**DATASET:**
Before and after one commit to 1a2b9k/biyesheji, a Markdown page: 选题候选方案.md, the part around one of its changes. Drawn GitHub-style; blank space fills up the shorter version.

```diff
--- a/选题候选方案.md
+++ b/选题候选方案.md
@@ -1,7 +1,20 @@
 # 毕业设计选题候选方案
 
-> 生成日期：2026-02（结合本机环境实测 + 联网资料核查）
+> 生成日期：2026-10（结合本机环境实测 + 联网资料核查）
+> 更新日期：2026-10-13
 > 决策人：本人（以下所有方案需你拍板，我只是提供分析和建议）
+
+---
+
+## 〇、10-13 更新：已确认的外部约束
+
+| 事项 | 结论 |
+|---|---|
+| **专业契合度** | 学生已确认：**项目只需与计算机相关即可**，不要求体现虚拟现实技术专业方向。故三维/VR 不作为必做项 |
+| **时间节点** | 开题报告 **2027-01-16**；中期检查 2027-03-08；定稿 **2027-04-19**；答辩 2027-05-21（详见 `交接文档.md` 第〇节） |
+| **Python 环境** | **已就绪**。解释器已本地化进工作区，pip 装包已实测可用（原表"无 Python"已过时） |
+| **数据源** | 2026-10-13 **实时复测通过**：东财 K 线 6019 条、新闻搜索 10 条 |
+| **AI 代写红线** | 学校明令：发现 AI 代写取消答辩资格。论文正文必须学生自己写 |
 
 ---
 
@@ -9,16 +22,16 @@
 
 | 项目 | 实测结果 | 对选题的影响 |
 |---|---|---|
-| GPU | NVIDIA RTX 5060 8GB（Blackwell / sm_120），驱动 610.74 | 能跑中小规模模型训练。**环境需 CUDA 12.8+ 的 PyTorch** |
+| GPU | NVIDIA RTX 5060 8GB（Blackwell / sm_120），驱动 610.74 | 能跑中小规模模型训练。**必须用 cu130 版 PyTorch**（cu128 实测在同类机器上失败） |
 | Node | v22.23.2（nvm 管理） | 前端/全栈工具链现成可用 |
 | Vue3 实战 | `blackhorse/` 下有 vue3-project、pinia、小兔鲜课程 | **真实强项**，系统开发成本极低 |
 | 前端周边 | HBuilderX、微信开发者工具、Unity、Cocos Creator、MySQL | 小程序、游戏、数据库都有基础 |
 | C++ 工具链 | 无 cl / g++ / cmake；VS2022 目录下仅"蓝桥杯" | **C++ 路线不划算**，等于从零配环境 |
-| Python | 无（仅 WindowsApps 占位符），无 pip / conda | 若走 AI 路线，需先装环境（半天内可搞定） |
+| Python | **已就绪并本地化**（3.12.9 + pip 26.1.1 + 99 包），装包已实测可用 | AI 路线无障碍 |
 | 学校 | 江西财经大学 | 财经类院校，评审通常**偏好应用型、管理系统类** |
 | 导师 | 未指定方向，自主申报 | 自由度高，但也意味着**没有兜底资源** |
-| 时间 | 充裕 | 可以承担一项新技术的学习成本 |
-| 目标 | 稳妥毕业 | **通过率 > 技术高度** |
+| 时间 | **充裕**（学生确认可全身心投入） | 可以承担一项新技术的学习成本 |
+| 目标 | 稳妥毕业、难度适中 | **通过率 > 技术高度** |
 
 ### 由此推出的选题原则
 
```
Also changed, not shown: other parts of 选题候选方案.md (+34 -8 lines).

==

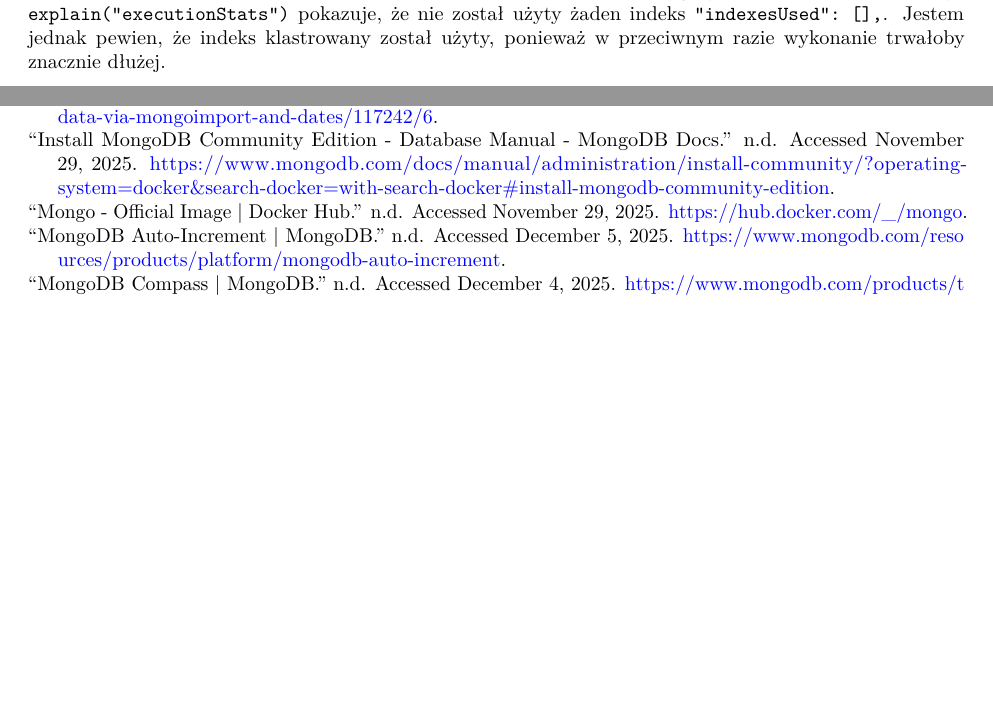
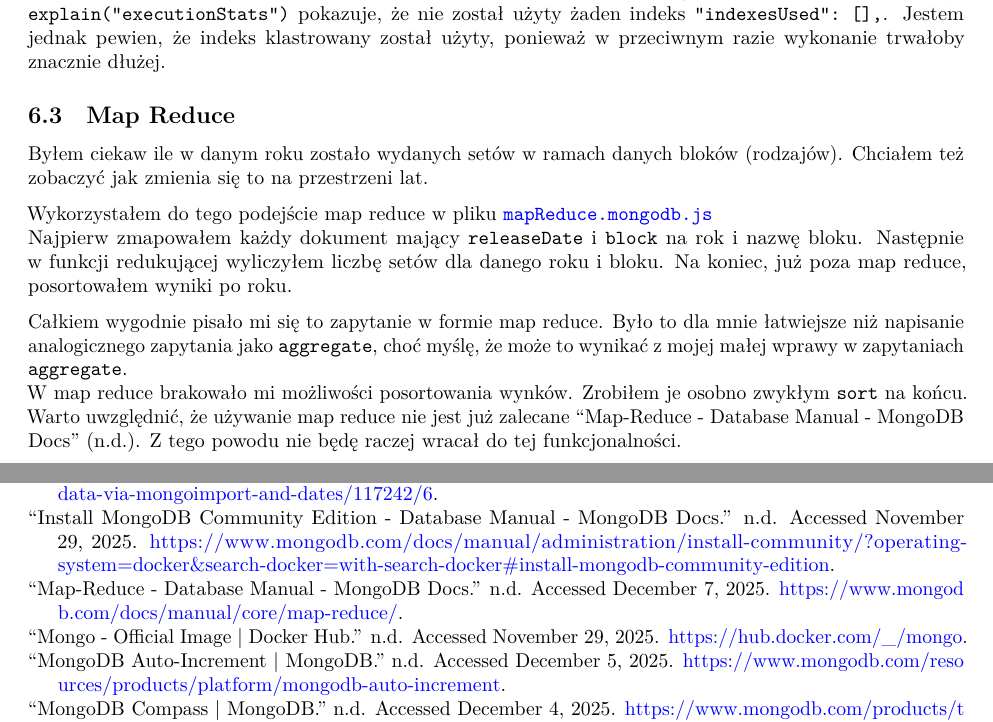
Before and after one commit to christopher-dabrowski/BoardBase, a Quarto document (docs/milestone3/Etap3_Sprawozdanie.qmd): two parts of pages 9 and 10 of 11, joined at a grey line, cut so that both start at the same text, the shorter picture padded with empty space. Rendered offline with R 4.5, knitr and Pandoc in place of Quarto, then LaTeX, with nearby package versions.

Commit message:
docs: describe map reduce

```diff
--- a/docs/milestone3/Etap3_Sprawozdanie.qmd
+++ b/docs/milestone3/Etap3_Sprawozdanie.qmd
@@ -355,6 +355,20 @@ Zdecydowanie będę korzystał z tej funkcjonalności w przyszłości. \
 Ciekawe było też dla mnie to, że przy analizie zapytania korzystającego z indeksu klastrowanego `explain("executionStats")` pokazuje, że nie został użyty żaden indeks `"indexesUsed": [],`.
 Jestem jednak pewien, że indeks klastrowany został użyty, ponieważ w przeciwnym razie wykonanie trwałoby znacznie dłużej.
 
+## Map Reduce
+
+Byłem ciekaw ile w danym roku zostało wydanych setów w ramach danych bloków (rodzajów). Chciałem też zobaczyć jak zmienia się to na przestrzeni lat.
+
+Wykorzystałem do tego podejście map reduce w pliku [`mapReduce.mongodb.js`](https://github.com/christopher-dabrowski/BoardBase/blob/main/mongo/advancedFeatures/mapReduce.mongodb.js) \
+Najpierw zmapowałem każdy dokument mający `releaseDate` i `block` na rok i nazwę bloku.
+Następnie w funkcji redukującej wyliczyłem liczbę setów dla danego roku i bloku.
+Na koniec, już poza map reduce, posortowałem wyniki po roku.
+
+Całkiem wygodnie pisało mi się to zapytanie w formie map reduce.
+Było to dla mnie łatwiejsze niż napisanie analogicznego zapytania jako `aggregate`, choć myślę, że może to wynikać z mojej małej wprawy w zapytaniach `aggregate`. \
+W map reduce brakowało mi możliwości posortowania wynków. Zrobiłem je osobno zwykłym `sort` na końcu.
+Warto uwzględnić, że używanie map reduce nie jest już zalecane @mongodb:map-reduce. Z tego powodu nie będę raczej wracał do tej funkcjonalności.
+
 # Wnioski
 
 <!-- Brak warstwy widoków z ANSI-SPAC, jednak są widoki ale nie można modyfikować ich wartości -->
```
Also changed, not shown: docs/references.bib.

**YOUR GOAL:** Look for the string "roku" in the data above and return every line that has it.

**OUTPUT FOR THIS EXERCISE:**
+Byłem ciekaw ile w danym roku zostało wydanych setów w ramach danych bloków (rodzajów). Chciałem też zobaczyć jak zmienia się to na przestrzeni lat.
+Następnie w funkcji redukującej wyliczyłem liczbę setów dla danego roku i bloku.
+Na koniec, już poza map reduce, posortowałem wyniki po roku.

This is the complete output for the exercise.